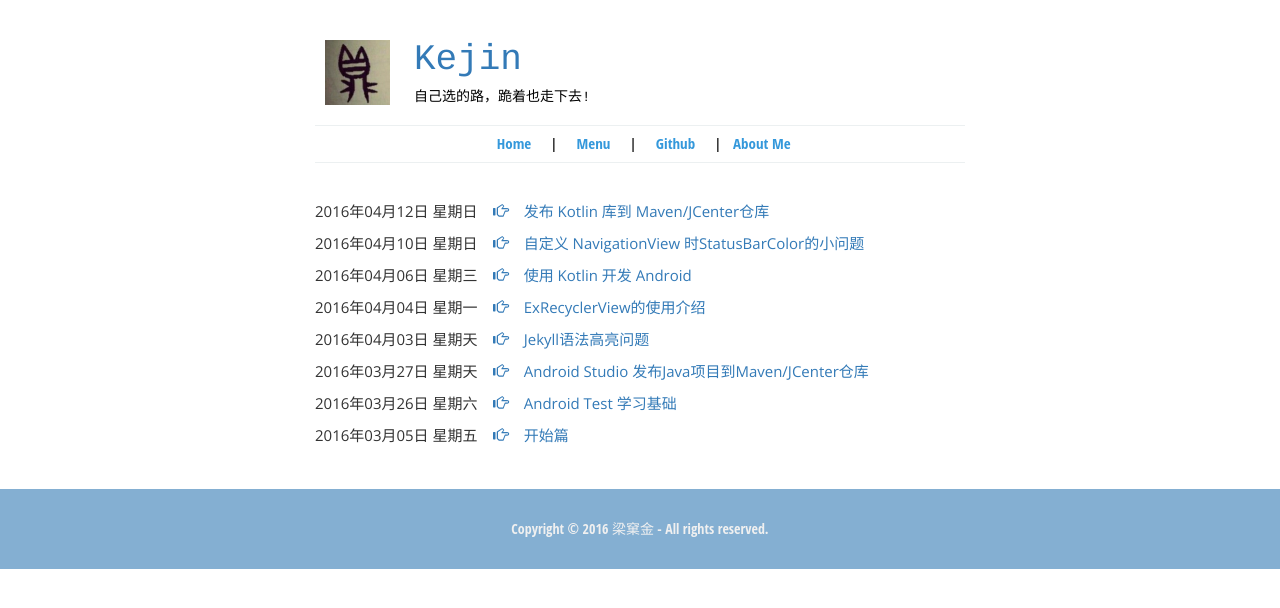
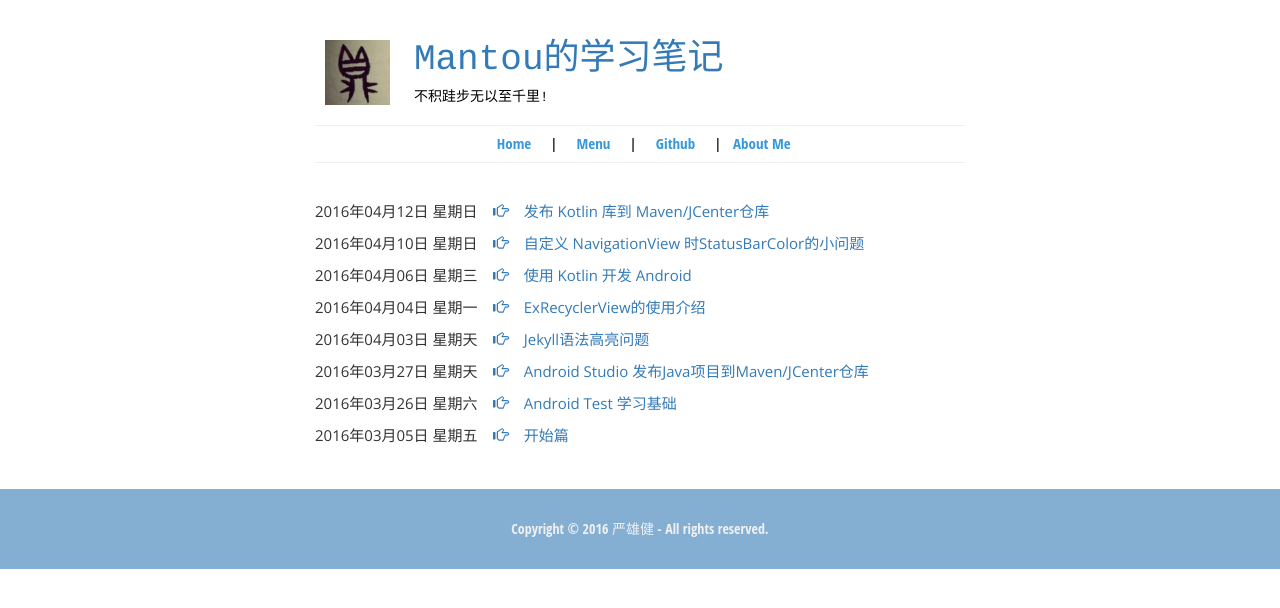
Before and after one commit to HappyMantou/HappyMantou.github.io, a Jekyll site: the page built from menu.html, in a window 1280 px wide. Shown: the top 608 px of the page. Built offline with Jekyll 4.4.1, drawn with Linux system fonts in a browser that asks for light colours; part of the change alters nothing that is shown.

Commit message:
修改个人简介以及博客标题

```diff
--- a/_data/author.yml
+++ b/_data/author.yml
@@ -1,51 +1,51 @@
 # Author settings
-name: 梁窠金
-title: Android 开发工程师
-address: 中国, 上海
-email: liungkejin@foxmail.com
-github: liungkejin
+name: 严雄健
+title: 服务器开发工程师
+address: 中国, 深圳
+email: yanxiongjian@qq.com
+github: HappyMantou
 gavatar: /assets/img/avatar.JPG
 workHistory:
 - work4:
-  company: 上海本趣网络科技有限公司
+  company: 深圳迷你玩有限公司
   location: 中国, 上海
   title: Android & Unity & AR 开发工程师
-  started: 2016
-  duration: (2016.5 - Present)
-  description: 开发 "无他相机" 安卓端，使用 unity 实现 3D 特效
+  started: 2018
+  duration: (2018.8 - Present)
+  description: 开发 "迷你世界" 后台程序
 
 - work3:
-  company: 上海大银幕网络科技有限公司
-  location: 中国，上海
-  title: Android 开发工程师
+  company: 深圳保千里股份有限公司
+  location: 中国，深圳
+  title: 服务器开发工程师
   started: 2015
-  duration: (2015.10 - 2016.5)
-  description: 开发和维护 "公证电影" App
+  duration: (2016.5 - 2018.8)
+  description: 开发和维护 "商城以及播信" 后台程序
 
 - work2:
-  company: 比亚迪精密制造上海分公司
-  location: 中国，上海
-  title: Android 开发工程师
+  company: 深圳东信网络有限公司
+  location: 中国，深圳
+  title: 服务器开发工程师
   started: 2014
-  duration: (2014.8 - 2015.8)
-  description: 在Android系统环境下修复所存在的 bug, 并开发新功能, 主要负责 RIL/Telephony
+  duration: (2015.7 - 2016.5)
+  description: 开发和维护 "广告系统" 后台程序
 
 - work1:
-  company: 合肥卓远电子科技有限公司
-  location: 中国, 合肥
-  title: Linux 程序员
+  company: 深圳茁壮网络
+  location: 中国, 深圳
+  title: 服务器开发工程师
   started: 2013
-  duration: (2013.6 - 2013.9)
-  description: 在嵌入式 Linux 环境下开发程序 (信号发生器，监控摄像头)
+  duration: (2013.6 - 2015.7)
+  description: 开发电视社区后台程序
 
 educationHistory:
 - education1:
-  organization: 安徽大学
+  organization: 山西师范大学
   degree: 学士
-  major: 化学工程与工艺
-  started: 2010
-  duration: (2010.9 - 2014.7)
-  description: 自学 C/C++, Java, Linux, 培训并参加过 ACM 比赛
+  major: 物理学
+  started: 2007
+  duration: (2007.9 - 2011.7)
+  description: 自学 C/C++, Java, Linux
 languages:
 - language1:
   name: 中文
@@ -54,8 +54,8 @@ languages:
   name: English
   proficiency: Limit
 programmingSkills:
-- Java:
-  name: Java/Android
+- Lua:
+  name: Lua
   percentage: 90%
 - Bash:
   name: Bash Shell
@@ -63,12 +63,6 @@ programmingSkills:
 - CPP:
   name: C/C++
   percentage: 80%
-- PHP:
-  name: PHP
-  percentage: 30%
 - Python:
   name: Python
   percentage: 30%
-- Kotlin:
-  name: Kotlin
-  percentage: 70%
--- a/_data/blog.yml
+++ b/_data/blog.yml
@@ -1,2 +1,2 @@
-title: Kejin
-description: 自己选的路，跪着也走下去!
+title: Mantou的学习笔记
+description: 不积跬步无以至千里!
```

#####

▶ **Exercise description**: Check the lines above and copy each one that includes "Java".

▶ **Exercise response**:
-  description: 自学 C/C++, Java, Linux, 培训并参加过 ACM 比赛
+  description: 自学 C/C++, Java, Linux
-- Java:
-  name: Java/Android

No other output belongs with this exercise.